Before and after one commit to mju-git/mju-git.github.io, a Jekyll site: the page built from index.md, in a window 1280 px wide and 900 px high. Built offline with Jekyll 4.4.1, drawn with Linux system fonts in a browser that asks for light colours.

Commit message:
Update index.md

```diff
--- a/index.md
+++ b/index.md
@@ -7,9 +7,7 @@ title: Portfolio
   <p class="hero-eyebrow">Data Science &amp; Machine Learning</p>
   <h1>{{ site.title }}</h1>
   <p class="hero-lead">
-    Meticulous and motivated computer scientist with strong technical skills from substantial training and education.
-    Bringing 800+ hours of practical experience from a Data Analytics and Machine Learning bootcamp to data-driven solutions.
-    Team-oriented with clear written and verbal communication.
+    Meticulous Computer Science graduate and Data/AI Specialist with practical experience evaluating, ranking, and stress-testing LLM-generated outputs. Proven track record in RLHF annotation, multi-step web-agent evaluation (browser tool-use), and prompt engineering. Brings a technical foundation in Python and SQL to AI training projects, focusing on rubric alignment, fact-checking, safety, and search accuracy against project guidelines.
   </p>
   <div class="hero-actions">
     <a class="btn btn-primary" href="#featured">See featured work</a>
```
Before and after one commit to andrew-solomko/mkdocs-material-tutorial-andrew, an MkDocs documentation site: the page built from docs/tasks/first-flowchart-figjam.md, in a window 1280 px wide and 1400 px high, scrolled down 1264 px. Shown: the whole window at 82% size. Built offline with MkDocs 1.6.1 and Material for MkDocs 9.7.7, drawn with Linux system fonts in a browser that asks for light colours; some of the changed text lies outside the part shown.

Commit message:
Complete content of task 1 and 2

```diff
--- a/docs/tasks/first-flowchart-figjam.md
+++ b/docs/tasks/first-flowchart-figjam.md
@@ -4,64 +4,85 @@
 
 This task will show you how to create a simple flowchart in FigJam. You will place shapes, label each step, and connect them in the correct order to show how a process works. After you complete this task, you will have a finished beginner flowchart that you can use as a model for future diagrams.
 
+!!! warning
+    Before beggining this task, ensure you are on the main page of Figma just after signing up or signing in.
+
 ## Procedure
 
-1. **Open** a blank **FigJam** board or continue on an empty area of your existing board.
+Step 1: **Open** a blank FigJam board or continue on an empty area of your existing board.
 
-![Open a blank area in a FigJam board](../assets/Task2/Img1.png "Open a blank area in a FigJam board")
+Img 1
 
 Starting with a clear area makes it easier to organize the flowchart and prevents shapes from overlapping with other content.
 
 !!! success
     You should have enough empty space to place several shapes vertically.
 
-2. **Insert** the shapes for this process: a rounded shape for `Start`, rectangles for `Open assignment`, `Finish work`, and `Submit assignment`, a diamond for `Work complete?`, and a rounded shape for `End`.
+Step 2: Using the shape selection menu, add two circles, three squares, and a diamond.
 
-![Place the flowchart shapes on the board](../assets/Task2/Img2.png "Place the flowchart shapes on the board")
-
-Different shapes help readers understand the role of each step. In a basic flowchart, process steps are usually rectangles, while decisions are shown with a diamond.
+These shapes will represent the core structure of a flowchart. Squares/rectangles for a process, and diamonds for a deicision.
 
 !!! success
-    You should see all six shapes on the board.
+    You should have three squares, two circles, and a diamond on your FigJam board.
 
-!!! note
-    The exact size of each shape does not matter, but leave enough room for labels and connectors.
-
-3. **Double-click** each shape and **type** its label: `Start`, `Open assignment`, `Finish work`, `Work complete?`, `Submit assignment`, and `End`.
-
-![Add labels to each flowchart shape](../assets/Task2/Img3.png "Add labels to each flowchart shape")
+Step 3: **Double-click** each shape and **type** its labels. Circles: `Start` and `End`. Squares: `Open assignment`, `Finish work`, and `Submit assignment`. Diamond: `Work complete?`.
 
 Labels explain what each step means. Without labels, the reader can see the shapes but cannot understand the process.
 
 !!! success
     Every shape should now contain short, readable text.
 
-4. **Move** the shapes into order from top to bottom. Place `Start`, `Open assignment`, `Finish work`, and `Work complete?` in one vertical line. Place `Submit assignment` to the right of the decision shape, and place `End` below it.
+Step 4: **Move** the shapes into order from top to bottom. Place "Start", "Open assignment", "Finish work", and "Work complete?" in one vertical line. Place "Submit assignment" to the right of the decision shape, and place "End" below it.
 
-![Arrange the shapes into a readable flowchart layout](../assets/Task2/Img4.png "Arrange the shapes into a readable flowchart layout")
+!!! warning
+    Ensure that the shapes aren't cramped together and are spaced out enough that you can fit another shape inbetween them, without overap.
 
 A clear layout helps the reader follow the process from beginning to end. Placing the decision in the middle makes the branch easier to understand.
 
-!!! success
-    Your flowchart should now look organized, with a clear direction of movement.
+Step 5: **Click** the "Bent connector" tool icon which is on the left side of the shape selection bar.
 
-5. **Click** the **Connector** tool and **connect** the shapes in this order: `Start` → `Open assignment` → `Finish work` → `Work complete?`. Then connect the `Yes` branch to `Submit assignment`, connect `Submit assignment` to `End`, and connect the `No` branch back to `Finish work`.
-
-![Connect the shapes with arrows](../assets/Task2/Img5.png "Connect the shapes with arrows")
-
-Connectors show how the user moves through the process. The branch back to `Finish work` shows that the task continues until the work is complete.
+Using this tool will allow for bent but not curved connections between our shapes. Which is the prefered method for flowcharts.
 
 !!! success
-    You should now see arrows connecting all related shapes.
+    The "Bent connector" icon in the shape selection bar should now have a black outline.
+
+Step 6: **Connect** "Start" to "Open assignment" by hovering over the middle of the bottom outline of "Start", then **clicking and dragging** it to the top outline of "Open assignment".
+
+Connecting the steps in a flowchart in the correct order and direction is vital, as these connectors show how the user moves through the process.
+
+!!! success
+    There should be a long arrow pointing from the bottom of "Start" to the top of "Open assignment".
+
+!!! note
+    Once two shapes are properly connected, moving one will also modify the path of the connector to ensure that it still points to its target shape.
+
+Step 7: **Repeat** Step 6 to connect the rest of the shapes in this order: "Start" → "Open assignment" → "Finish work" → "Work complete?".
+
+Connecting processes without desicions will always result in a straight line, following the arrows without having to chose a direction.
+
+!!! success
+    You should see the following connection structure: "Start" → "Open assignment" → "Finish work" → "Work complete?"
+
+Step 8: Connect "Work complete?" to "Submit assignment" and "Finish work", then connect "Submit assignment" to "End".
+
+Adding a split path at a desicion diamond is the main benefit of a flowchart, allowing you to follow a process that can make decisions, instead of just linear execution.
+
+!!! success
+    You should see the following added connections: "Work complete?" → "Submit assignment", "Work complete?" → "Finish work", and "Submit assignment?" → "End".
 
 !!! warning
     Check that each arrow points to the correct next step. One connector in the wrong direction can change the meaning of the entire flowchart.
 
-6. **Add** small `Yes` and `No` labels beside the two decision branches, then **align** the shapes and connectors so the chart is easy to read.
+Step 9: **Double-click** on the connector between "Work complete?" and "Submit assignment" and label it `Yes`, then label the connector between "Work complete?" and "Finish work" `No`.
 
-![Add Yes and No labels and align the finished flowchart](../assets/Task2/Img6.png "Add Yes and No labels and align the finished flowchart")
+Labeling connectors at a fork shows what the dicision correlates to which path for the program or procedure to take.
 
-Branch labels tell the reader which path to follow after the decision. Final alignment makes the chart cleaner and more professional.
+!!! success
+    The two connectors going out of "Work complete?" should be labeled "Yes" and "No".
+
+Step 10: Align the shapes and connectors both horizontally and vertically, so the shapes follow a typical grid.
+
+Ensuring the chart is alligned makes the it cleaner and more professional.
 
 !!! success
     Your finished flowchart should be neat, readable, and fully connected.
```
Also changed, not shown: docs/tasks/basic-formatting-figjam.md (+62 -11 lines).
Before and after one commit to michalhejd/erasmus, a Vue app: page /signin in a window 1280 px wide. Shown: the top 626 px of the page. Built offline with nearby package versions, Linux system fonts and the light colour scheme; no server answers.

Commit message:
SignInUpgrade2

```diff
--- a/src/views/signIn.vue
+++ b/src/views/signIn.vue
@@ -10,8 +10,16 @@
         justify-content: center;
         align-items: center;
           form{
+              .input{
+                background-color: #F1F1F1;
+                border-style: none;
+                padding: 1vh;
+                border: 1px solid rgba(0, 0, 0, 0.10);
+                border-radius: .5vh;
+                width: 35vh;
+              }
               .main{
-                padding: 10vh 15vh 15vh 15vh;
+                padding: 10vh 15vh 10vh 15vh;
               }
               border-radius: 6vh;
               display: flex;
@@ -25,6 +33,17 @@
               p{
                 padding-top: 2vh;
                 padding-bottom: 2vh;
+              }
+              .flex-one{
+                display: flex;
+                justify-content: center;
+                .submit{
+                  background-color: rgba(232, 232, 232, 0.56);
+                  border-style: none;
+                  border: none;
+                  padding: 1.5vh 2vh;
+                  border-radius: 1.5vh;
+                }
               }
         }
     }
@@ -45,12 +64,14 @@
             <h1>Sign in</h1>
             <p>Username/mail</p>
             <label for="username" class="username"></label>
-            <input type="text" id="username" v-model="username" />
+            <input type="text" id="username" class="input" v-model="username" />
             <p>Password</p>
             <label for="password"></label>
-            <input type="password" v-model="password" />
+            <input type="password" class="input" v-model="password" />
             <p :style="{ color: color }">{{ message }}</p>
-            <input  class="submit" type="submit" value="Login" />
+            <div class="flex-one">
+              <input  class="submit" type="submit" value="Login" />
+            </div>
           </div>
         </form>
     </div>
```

What is being asked: Each line in the data that holds the word "vertically" must be copied.

Result of this task:
     You should have enough empty space to place several shapes vertically.
+Step 10: Align the shapes and connectors both horizontally and vertically, so the shapes follow a typical grid.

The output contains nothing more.